Around 15 species of whale are regular visitors to Greenlandic waters, but only three of these - the beluga whale, the narwhal and the bowhead whale - remain in Greenland during the winter. Whale species such as the blue whale and killer whale are only rarely seen. During brief stays in Greenland in the summer season it is, however, usually completely different species that can be seen: the humpback whale, minke whale and fin whale.
In spite of being 18 metres (59 feet) long and weighing some 30 tonnes (66,000 lbs), the humpback whale is the acrobat amongst the large whales. Whales of all ages jump out of the water and flick their tails and flippers. The whale is easily recognisable on account of its humped dorsal fin and white flippers, and it usually lifts its tail when diving. Nuuk, Aasiaat and Qeqertarsuaq - as well as Sisimiut, Maniitsoq and Paamiut - are all particularly good places to see the humpback whale from April to November in its hunt for fish, squid and krill.

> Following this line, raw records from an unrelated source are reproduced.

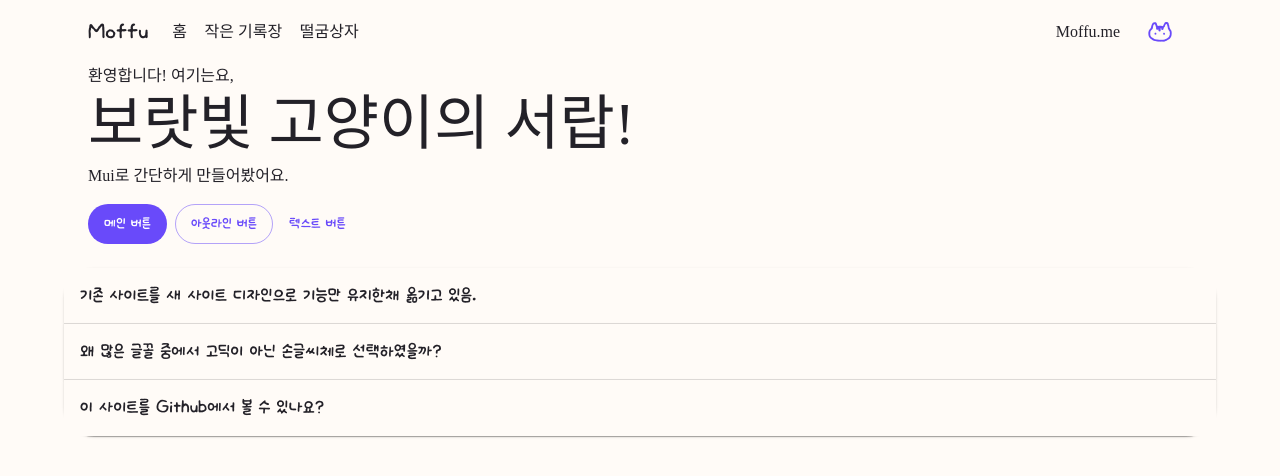
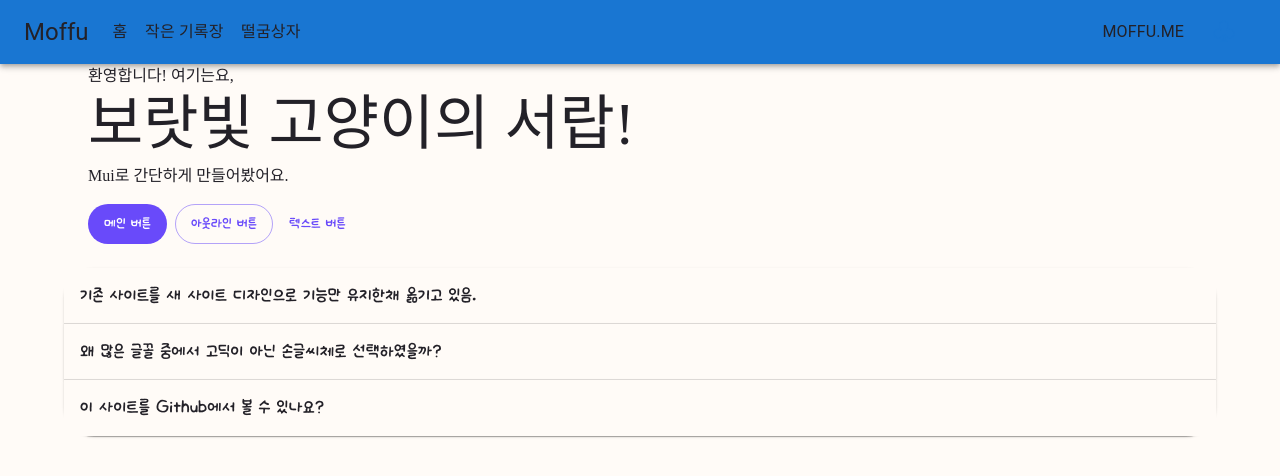
Before and after one commit to Urooyo/moffu.me-web, a Next.js app: page / in a window 1280 px wide. Shown: the top 476 px of the page. Built offline with nearby package versions, Linux system fonts and the light colour scheme; some icons are missing; a web font is replaced by a local one.

Commit message:
refactor: 앱 바를 layout.tsx로 옮김.

```diff
--- a/src/app/layout.tsx
+++ b/src/app/layout.tsx
@@ -1,6 +1,7 @@
 import type { Metadata } from "next";
 import { Geist, Geist_Mono } from "next/font/google";
 import "./globals.css";
+import AppBarUI from "@/component/AppBarUI";
 
 const geistSans = Geist({
   variable: "--font-geist-sans",
@@ -25,6 +26,7 @@ export default function RootLayout({
   return (
     <html lang="ko-KR">
       <body className={`${geistSans.variable} ${geistMono.variable}`}>
+        <AppBarUI></AppBarUI>
         {children}
       </body>
     </html>
--- a/src/app/page.tsx
+++ b/src/app/page.tsx
@@ -11,13 +11,11 @@ import theme from "@/theme";
 import Accordion from '@mui/material/Accordion';
 import AccordionSummary from '@mui/material/AccordionSummary';
 import AccordionDetails from '@mui/material/AccordionDetails';
-import AppBarUI from "@/component/AppBarUI";
 
 export default function Home() {
   return (
     <Container sx={{ margin: 0, marginX: "auto", paddingX: 2 }}>
       <ThemeProvider theme={theme}>
-        <AppBarUI></AppBarUI>
         <Container sx={{ margin: 0 }}>
           <Typography variant="body1">환영합니다! 여기는요,</Typography>
           <Typography variant="h2">보랏빛 고양이의 서랍!</Typography>
```
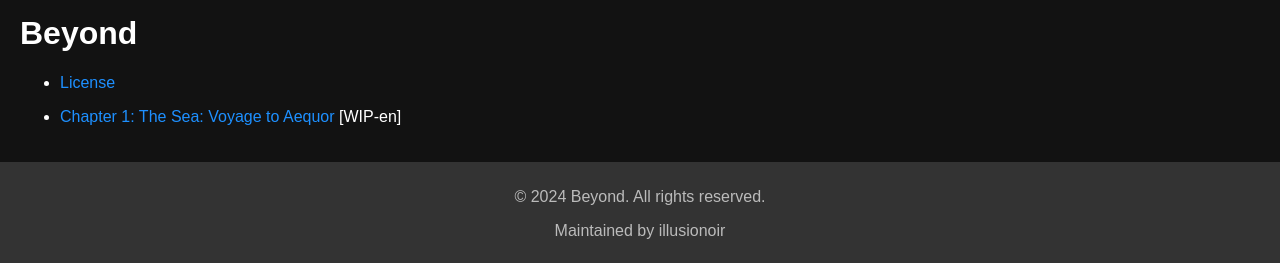
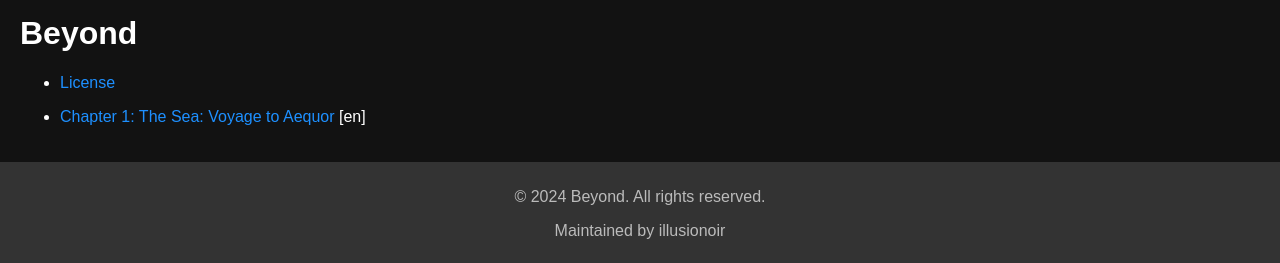
Before and after one commit to Illusionoir/Beyond, a Jekyll site: the page built from index.md, in a window 1280 px wide. Shown: the part 706-969 px from the top of the page. Built offline with Jekyll 4.4.1, drawn with Linux system fonts in a browser that asks for light colours; some web fonts are replaced; our own code applies the rules of GitHub Pages for plain Markdown files.

Commit message:
Update index.md

```diff
--- a/index.md
+++ b/index.md
@@ -2,4 +2,4 @@
 
 - [License ](License.md)
 
-- [Chapter 1: The Sea: Voyage to Aequor](chapters/chapter1.md) [WIP-en]
+- [Chapter 1: The Sea: Voyage to Aequor](chapters/chapter1.md) [en]
```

The minke whale, which is also called the lesser rorqual, is a relatively small whale that grows to a size of just 10 metres (33 feet) and weighs no more than 10 tonnes (22,000 lbs). Minke whales have been seen jumping out of the water, but in Greenlandic waters it is most common to see just the dorsal fin and spout. The whale is seen in fjords and along the coasts in South- and West Greenland up to Disko Bay - typically from May to October. Minke whales are, however, known for appearing at unusual places at odd times of the year. There are no whale safaris that are designed to look for minke whales in particular, but you can often see them on sailing trips.
The fin whale can be 27 metres (89 feet) long and is thus the world's second largest species, surpassed only by the blue whale. It can weigh up to 100 tonnes (220,000 lbs) and is occasionally seen on boat trips around Uummannaq in particular, but also around Qaqortoq and in Disko Bay, as well as very occasionally in Greenland's fjords. Fish, squid and small crustaceans make up its primary food source. The fin whale rarely lifts its tail when diving, but does occasionally jump out of the water and splash with its flippers in the water.
In Greenland you normally only see three species of whale during the winter and part of the spring season, but on the other hand the whales that you do see during this period are quite unusual whales that are not seen in many other parts of the world - namely the bowhead whale, narwhal and beluga whale.
The bowhead whale is an Arctic species that typically frequents the seas around Qeqertarsuaq on Disko Island in spring before setting course in the middle of May for the northern part of Baffin Bay, the sea between Canada and Greenland. The bowhead whale can live to an age of 200, and in the 17th and 18th centuries was the whalers' preferred catch. The whale can weigh up to 90 tonnes (198,000 lbs) and have a maximum length of 20 metres (66 feet). Compared to all other whale species, the bowhead whale has the thickest layer of blubber (25-45 cm / 10-18 inches) and the longest whalebone (3.5 m /11.5 feet).
The narwhal is a medium-sized toothed whale that typically weighs between 800-1600 kg (1750-3500 lbs). It is most well-known for its distinctive spiralling tusk which in some males can reach a length of up to 3 metres (10 feet) - in addition to a body length of 4-5 metres (13-16.5 feet). The tusks are used in mating combat, where the struggle can be so intense that the tusks sometimes shatter. In the Middle Ages narwhal tusks were traded like unicorn horns and were an extremely valuable commodity for trade between Inuits and the Norse settlers. In Greenland narwhals are most frequently seen in Melville Bay, in the area around Qaanaaq and in Northeast Greenland.
The beluga whale is, like the narwhal, a medium-sized toothed whale. It has a length ranging from 3 to 5 metres (10-16.5 feet) and typically weighs between 400-1500 kg (900-3300 lbs). The beluga whale is often seen in small groups of 5 to 10 animals, but has also been seen in groups of several thousands. The beluga whale can dive to depths of 600 metres (2000 feet) for periods of up to 15 minutes. Diving is typically performed with 5-6 flat dives followed by deeper and deeper dives looking for fish, squid and crustaceans. In Greenland beluga whales are seen between Maniitsoq and Disko Bay as well as at Qaanaaq and Upernavik.